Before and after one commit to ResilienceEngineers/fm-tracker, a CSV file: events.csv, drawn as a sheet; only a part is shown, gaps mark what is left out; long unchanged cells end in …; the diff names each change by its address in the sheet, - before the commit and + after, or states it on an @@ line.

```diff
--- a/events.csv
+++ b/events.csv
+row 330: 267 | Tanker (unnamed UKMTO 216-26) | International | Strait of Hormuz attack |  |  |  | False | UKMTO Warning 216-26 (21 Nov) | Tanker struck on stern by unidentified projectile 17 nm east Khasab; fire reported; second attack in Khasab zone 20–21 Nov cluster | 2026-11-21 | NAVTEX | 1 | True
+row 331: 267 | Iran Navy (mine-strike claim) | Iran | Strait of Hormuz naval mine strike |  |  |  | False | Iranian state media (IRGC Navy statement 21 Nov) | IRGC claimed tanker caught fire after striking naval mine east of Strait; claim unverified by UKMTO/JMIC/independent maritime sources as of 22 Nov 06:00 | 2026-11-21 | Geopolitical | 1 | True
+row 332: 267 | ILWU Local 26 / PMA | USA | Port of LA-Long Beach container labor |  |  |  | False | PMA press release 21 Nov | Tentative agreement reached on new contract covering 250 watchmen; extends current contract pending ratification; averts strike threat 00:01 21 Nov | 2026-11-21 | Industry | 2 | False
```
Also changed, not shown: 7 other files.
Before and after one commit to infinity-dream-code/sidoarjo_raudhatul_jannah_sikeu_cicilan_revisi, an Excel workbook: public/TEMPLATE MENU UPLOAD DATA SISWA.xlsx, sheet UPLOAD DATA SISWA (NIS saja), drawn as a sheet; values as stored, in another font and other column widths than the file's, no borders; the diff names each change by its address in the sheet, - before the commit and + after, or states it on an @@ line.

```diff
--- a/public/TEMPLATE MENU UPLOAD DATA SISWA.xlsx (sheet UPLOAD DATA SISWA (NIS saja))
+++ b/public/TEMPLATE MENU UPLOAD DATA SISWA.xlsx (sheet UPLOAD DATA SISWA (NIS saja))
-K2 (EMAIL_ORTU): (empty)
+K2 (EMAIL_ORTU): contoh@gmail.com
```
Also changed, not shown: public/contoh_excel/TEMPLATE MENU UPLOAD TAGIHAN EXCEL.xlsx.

▶ TRY IT: Everything in the records is to be copied exactly.

▶ ANSWER BOX:
Before and after one commit to ResilienceEngineers/fm-tracker, a CSV file: events.csv, drawn as a sheet; only a part is shown, gaps mark what is left out; long unchanged cells end in …; the diff names each change by its address in the sheet, - before the commit and + after, or states it on an @@ line.

```diff
--- a/events.csv
+++ b/events.csv
+row 330: 267 | Tanker (unnamed UKMTO 216-26) | International | Strait of Hormuz attack |  |  |  | False | UKMTO Warning 216-26 (21 Nov) | Tanker struck on stern by unidentified projectile 17 nm east Khasab; fire reported; second attack in Khasab zone 20–21 Nov cluster | 2026-11-21 | NAVTEX | 1 | True
+row 331: 267 | Iran Navy (mine-strike claim) | Iran | Strait of Hormuz naval mine strike |  |  |  | False | Iranian state media (IRGC Navy statement 21 Nov) | IRGC claimed tanker caught fire after striking naval mine east of Strait; claim unverified by UKMTO/JMIC/independent maritime sources as of 22 Nov 06:00 | 2026-11-21 | Geopolitical | 1 | True
+row 332: 267 | ILWU Local 26 / PMA | USA | Port of LA-Long Beach container labor |  |  |  | False | PMA press release 21 Nov | Tentative agreement reached on new contract covering 250 watchmen; extends current contract pending ratification; averts strike threat 00:01 21 Nov | 2026-11-21 | Industry | 2 | False
```
Also changed, not shown: 7 other files.
Before and after one commit to infinity-dream-code/sidoarjo_raudhatul_jannah_sikeu_cicilan_revisi, an Excel workbook: public/TEMPLATE MENU UPLOAD DATA SISWA.xlsx, sheet UPLOAD DATA SISWA (NIS saja), drawn as a sheet; values as stored, in another font and other column widths than the file's, no borders; the diff names each change by its address in the sheet, - before the commit and + after, or states it on an @@ line.

```diff
--- a/public/TEMPLATE MENU UPLOAD DATA SISWA.xlsx (sheet UPLOAD DATA SISWA (NIS saja))
+++ b/public/TEMPLATE MENU UPLOAD DATA SISWA.xlsx (sheet UPLOAD DATA SISWA (NIS saja))
-K2 (EMAIL_ORTU): (empty)
+K2 (EMAIL_ORTU): contoh@gmail.com
```
Also changed, not shown: public/contoh_excel/TEMPLATE MENU UPLOAD TAGIHAN EXCEL.xlsx.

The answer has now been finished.